The Battle of the Alamo (February 23 – March 6, 1836) was a pivotal event in the Texas Revolution. Following a 13-day siege, Mexican troops under President General Antonio López de Santa Anna launched an assault on the Alamo Mission near San Antonio de Béxar (modern-day San Antonio, Texas, United States), killing all of the Texian defenders. Santa Anna's cruelty during the battle inspired many Texians—both Texas settlers and adventurers from the United States—to join the Texian Army. Buoyed by a desire for revenge, the Texians defeated the Mexican Army at the Battle of San Jacinto, on April 21, 1836, ending the revolution.
Several months previously, Texians had driven all Mexican troops out of Mexican Texas. About 100 Texians were then garrisoned at the Alamo. The Texian force grew slightly with the arrival of reinforcements led by eventual Alamo co-commanders James Bowie and William B. Travis. On February 23, approximately 1,500 Mexicans marched into San Antonio de Béxar as the first step in a campaign to retake Texas. For the next 10 days the two armies engaged in several skirmishes with minimal casualties. Aware that his garrison could not withstand an attack by such a large force, Travis wrote multiple letters pleading for more men and supplies, but fewer than 100 reinforcements arrived there.
In the early morning hours of March 6, the Mexican Army advanced on the Alamo. After repulsing two attacks, the Texians were unable to fend off a third attack. As Mexican soldiers scaled the walls, most of the Texian soldiers withdrew into interior buildings. Defenders unable to reach these points were slain by the Mexican cavalry as they attempted to escape. Between five and seven Texians may have surrendered; if so, they were quickly executed. Most eyewitness accounts reported between 182 and 257 Texians dead, while most historians of the Alamo agree that around 600 Mexicans were killed or wounded.
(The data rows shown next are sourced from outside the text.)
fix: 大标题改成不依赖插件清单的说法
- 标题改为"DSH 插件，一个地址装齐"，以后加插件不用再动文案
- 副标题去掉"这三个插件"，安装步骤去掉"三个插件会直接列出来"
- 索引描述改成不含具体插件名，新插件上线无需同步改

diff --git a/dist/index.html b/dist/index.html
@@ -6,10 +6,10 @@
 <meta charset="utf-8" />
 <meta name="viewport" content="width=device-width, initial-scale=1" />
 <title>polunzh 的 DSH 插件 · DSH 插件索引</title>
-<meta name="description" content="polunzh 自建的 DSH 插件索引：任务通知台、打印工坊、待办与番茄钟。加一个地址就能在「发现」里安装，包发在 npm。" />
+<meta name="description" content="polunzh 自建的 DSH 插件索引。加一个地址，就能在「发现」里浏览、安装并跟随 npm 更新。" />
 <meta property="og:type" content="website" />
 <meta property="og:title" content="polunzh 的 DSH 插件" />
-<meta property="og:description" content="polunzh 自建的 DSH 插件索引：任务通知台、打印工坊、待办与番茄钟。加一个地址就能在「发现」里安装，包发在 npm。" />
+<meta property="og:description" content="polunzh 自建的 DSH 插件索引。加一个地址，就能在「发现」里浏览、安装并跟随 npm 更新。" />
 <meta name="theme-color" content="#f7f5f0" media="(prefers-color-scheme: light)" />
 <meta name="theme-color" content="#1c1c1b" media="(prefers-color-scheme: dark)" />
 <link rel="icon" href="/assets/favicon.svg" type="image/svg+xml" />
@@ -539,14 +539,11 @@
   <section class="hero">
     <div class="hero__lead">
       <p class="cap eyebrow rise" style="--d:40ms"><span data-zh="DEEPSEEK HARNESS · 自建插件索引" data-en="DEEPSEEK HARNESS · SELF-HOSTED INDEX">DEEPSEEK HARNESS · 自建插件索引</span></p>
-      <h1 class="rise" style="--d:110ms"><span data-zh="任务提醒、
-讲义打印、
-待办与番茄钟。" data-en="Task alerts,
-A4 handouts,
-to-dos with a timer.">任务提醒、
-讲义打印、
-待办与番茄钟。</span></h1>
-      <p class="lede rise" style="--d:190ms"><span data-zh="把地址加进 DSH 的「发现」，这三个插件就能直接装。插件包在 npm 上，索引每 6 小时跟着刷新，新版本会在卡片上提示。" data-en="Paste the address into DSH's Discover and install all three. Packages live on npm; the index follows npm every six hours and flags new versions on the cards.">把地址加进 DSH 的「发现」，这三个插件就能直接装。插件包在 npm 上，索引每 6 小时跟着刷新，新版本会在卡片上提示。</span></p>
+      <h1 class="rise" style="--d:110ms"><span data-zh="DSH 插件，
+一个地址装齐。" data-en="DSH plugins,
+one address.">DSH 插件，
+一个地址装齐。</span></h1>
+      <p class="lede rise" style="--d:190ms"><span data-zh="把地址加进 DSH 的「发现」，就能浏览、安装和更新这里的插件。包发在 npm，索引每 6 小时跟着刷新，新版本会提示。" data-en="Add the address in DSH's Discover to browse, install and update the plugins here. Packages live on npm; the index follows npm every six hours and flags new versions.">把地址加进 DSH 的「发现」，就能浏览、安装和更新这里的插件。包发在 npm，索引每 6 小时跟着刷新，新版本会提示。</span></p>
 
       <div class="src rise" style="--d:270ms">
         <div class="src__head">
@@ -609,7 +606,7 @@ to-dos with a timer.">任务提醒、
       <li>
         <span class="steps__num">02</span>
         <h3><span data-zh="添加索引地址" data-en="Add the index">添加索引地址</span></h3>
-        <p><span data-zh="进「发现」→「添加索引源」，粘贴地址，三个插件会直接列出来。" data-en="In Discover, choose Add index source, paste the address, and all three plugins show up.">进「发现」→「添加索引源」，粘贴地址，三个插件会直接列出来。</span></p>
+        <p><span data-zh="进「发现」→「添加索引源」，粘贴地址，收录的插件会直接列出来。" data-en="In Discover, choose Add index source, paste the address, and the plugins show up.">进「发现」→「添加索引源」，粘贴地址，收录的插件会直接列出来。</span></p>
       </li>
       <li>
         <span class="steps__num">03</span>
Several noncombatants were sent to Gonzales to spread word of the Texian defeat. The news sparked both a strong rush to join the Texian army and a panic, known as "The Runaway Scrape", in which the Texian army, most settlers, and the new Republic of Texas government fled from the advancing Mexican Army.
Inside the Alamo there are plaques honoring the fallen and one plaque to the unknown that dies there. Unfortunately, there was no photography allowed inside. It was an interesting place to see. Cindy liked some of the other buildings there and the grounds.
There is a rather ornate hotel across from the Alamo that caught our eye.
This evening we went to a Mexican Restaurant that has always been busy whenever we passed. The food was reasonably priced and very good. I had tacos, one with beef that had bits of potatoes and carrots in with the hamburger. It was delicious. Cindy had enchiladas also with the beef and some with chicken. She said hers was also very good.
Thanks for visiting.